What happened to Hawaii’s dryland forests?
Land development, deforestation, fires, alien plant species, rodent predation and grazing have degraded and fragmented Hawaii’s dryland forests. About ninety-five percent of these forests have been destroyed. And many experts estimate less than one percent of the remaining habitat can be considered healthy forest remnants.
What is the common grass I see throughout the lands of leeward Hawaii?
Fountain grass (Pennisetum setaceum) is an introduced ornamental grass common to the drier leeward areas of the Big Island. This highly invasive species suppresses native vegetation and fuels dangerous wildfires that are devastating to native species. Maintaining firebreaks is important to restoration efforts and benefits everyone.
I’ve heard that native rainforests provide important biodiversity balance to watersheds. Do dryland forests play a similar role?
Dryland forests play a crucial role in the creation and maintenance of a healthy “food web.” Soils, healthy air, waters, birds, insects, plants, trees and humans all co-depend on healthy dryland forests. These drylands host a complex living system that varies dramatically from the rainforests of the world.
Where are some dryland restoration projects?
Pu‘u Wa‘awa‘a, Ka`ūpūlehu, Kawaihae Uka, La`i `ōpua, Palama Nui, Kaloko- Honokohau, Volcano National Park, Mauna Kea, Ka`u and Manuka have remnant dry forests. These public and private lands represent a remarkable diversity of historical, natural, cultural, scientific resources; and a rich history of ancient and contemporary human use. Nähelehele advocates for restoration of these and other dryland ecosystems. Other islands also have dynamic restoration efforts such as the Auwahi project on Maui, and the efforts in the Wai`anae Mountains of O`ahu.
Why should I care?
Dryland forests play a crucial role in the cultural health and traditions for Hawaiian people.
Dryland forests are the exclusive home of many endangered native plants and birds.
When these forests thrive and the plants, birds and soils thrive, a healthy biodiversity abounds, bringing natural harmony and balance between plants, animals and nature.
By preserving native species, we increase the genetic gene pool and open more possibilities for the evolution of plants and animals to thrive in future environments.
Dryland forests maintain and promote healthy soils by limiting both water and wind erosion. They also help create cool microclimates.
More parts of the world are likely to become drylands, given the effects of global warming, and the more we understand about the dynamics and relationships of dryland species, the better we will be able to cope with increasing desertification.
Want to help?

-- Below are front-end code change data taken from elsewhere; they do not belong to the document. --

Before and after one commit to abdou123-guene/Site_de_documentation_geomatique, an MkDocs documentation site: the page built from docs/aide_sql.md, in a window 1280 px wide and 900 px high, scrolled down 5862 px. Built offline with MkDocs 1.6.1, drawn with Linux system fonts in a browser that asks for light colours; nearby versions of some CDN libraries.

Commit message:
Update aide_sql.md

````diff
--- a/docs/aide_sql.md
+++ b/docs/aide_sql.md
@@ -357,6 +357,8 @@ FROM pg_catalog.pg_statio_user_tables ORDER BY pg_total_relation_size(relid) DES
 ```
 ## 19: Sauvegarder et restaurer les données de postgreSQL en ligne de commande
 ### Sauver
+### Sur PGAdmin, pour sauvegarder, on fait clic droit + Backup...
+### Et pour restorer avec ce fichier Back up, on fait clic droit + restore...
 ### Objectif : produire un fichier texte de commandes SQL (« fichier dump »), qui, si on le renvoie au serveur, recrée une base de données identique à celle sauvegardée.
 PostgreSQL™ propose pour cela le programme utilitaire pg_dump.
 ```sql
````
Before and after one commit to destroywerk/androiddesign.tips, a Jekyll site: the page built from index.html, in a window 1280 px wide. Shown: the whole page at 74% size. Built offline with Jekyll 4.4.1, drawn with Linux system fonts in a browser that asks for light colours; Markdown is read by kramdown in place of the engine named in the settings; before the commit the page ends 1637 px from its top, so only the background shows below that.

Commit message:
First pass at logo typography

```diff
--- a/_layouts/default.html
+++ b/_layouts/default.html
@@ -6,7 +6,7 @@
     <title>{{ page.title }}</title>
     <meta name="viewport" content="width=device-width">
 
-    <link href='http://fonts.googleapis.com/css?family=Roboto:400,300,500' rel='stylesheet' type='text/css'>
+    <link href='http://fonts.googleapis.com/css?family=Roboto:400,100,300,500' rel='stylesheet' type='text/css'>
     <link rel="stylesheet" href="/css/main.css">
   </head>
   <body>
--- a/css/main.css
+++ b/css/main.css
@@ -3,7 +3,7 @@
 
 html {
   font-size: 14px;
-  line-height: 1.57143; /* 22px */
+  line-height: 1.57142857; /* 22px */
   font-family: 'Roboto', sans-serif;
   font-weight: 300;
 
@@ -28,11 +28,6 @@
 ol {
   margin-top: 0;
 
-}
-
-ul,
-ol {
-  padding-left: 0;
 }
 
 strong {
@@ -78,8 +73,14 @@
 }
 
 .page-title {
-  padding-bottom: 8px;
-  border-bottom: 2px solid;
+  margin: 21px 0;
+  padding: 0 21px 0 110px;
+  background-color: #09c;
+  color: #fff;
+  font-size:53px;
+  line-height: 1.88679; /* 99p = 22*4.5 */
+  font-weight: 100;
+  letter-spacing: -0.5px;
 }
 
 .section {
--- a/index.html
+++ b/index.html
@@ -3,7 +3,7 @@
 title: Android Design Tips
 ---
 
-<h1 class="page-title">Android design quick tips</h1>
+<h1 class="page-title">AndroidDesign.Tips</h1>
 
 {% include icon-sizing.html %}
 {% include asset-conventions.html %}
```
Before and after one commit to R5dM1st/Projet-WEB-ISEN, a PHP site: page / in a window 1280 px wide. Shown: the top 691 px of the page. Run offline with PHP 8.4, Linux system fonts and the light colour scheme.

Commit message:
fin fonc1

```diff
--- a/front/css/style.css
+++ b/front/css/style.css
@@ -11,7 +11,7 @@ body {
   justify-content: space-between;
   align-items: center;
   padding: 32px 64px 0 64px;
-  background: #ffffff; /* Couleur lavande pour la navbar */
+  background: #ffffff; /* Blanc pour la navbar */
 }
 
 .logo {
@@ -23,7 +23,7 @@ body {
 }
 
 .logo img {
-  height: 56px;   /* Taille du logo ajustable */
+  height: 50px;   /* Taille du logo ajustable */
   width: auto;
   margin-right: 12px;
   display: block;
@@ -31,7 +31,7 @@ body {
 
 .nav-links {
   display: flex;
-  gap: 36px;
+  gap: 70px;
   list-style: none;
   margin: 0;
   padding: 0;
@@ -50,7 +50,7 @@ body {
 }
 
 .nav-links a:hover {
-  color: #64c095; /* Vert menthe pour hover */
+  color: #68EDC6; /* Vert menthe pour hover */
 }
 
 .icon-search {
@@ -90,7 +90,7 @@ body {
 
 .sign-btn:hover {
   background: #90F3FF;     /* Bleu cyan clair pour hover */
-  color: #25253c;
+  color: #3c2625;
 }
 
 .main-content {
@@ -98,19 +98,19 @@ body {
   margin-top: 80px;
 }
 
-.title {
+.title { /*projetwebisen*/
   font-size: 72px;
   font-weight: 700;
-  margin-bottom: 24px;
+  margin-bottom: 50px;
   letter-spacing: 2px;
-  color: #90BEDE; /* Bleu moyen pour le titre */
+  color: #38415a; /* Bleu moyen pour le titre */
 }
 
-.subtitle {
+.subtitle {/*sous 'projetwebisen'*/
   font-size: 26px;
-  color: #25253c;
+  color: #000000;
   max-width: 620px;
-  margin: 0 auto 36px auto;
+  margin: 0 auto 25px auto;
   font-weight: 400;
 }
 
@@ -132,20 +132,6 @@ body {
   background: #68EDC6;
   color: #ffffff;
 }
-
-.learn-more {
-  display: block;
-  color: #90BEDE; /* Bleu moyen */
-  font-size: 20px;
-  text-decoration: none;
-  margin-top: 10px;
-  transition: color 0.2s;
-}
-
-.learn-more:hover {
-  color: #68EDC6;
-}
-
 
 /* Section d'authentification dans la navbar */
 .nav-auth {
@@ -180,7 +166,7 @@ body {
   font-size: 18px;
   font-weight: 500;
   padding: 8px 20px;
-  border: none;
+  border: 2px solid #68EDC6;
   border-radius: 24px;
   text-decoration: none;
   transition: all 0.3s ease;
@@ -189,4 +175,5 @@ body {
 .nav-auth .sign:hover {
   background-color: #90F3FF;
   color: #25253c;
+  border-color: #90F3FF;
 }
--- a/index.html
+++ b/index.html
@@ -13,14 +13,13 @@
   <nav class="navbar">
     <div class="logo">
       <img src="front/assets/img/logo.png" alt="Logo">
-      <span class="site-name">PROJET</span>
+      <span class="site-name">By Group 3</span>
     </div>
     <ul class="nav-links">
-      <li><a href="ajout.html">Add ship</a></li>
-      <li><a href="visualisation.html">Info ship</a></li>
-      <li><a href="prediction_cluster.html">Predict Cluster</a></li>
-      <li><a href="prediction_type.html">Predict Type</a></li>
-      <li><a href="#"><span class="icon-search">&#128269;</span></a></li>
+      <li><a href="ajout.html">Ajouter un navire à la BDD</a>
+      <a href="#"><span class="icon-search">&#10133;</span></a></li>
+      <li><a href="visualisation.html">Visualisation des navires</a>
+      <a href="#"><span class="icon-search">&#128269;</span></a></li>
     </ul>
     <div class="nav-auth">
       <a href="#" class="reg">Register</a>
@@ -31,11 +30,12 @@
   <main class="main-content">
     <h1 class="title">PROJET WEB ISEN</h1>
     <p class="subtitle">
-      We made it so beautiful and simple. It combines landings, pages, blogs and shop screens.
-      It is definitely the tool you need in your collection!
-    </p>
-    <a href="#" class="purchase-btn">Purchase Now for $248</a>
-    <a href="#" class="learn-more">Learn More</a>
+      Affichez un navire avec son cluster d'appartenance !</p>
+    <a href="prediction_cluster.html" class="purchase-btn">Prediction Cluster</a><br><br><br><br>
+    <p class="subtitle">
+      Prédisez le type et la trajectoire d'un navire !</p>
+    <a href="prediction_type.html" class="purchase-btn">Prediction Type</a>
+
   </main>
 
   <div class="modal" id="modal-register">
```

Mahalo to the Ho`ola Ka Makana`ä (Healing the Place Budding Up Out of the Lava) Outreach Education team at Ka`üpülehu Dryland Forest and HFIA for their contribution to this page from their brochure. [download option here later]